There have been multiple warning signs that American’s summer plans could be overambitious. In March, Allied Pilots Association (APA) spokesperson Dennis Tajer said that a backlog in pilot training could hamper plans to reactivate its 855 mainline aircraft by June. The backlog stemmed primarily from the need to re-certify pilots who were furloughed in October 2020 and recalled that December, as well as retraining for crews who flew one of the four aircraft types American retired last year.
And in April, American’s Vice President of Flight Captain Chip Long told staff in an internal communiqué that it would take the airline until the “end of the summer” to reinstate all of its furloughed pilots to active status. The carrier furloughed more than 1,200 pilots last October. Long’s comments came even as American publicly said it would resume flying its full fleet by June.

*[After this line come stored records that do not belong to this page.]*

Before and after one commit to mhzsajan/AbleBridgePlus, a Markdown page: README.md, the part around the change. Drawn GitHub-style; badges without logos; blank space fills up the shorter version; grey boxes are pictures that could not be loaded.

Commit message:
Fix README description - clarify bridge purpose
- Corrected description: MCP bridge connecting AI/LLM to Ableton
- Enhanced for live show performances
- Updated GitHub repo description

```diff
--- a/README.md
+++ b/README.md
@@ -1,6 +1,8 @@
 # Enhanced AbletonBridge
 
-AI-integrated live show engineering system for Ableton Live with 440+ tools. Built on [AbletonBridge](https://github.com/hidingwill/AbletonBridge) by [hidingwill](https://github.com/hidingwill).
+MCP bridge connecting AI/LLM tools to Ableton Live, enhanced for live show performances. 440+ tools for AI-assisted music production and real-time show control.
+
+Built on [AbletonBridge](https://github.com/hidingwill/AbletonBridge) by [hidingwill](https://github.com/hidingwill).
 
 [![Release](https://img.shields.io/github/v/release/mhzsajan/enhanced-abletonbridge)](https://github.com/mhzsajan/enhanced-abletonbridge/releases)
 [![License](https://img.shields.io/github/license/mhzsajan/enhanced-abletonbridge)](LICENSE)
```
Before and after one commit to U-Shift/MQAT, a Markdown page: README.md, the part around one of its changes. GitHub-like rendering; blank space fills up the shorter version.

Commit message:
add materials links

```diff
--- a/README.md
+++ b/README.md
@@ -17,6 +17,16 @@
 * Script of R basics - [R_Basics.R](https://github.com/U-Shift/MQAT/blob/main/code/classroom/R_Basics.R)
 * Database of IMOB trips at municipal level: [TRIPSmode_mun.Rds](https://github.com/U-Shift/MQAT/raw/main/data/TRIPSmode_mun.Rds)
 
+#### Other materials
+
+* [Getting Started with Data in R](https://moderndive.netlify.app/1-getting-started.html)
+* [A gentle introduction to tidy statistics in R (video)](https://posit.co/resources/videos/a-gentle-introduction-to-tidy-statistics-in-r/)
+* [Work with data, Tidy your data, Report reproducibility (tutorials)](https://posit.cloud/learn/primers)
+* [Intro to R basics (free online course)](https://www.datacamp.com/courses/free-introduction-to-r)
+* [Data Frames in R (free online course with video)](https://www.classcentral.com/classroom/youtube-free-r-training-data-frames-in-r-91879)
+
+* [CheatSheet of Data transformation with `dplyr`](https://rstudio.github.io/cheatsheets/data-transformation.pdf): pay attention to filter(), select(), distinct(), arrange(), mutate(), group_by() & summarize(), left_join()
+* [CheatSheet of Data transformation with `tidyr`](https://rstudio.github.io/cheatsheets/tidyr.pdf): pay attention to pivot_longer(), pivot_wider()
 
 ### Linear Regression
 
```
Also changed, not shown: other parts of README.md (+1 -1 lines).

Fast forward to today, and Tajer cited some historic issues that in the union’s view make it more difficult for American to staff flights. These include lower incentive pay compared to competitors and a scheduling system that can make it difficult for pilots to swap trips for one that offers said pay. This has American resorting to a disliked tactic that it used in 2019: re-assigning pilots to new flights mid trip and then leaving their previous itinerary in need of a new crew.
“They keep reassigning us mid trip — robbing Peter to pay Paul,” one American pilot who is not authorized to speak publicly told Airline Weekly. “Everyone’s talking about it happening to them. Just like summer of 2019 all over again.”
An American spokesperson was not immediately available to comment on incentive pay, its scheduling system or mid-trip reassignments.
American’s relations with its pilots have long been testy dating back to at least its merger with US Airways in 2013. Add to that the fact that the contract between them has been amendable since January 2020 leaving many pilots eager for a new agreement.
The staffing and weather challenges come as U.S. flights are at their fullest since the pandemic began. Domestic passenger numbers were down just 22 percent compared to 2019 during the week ending June 15, the latest data from trade group Airlines 4 America show. And the average percentage of seats filled on U.S. flights was 83.3 percent — just six points shy of where it was two years ago.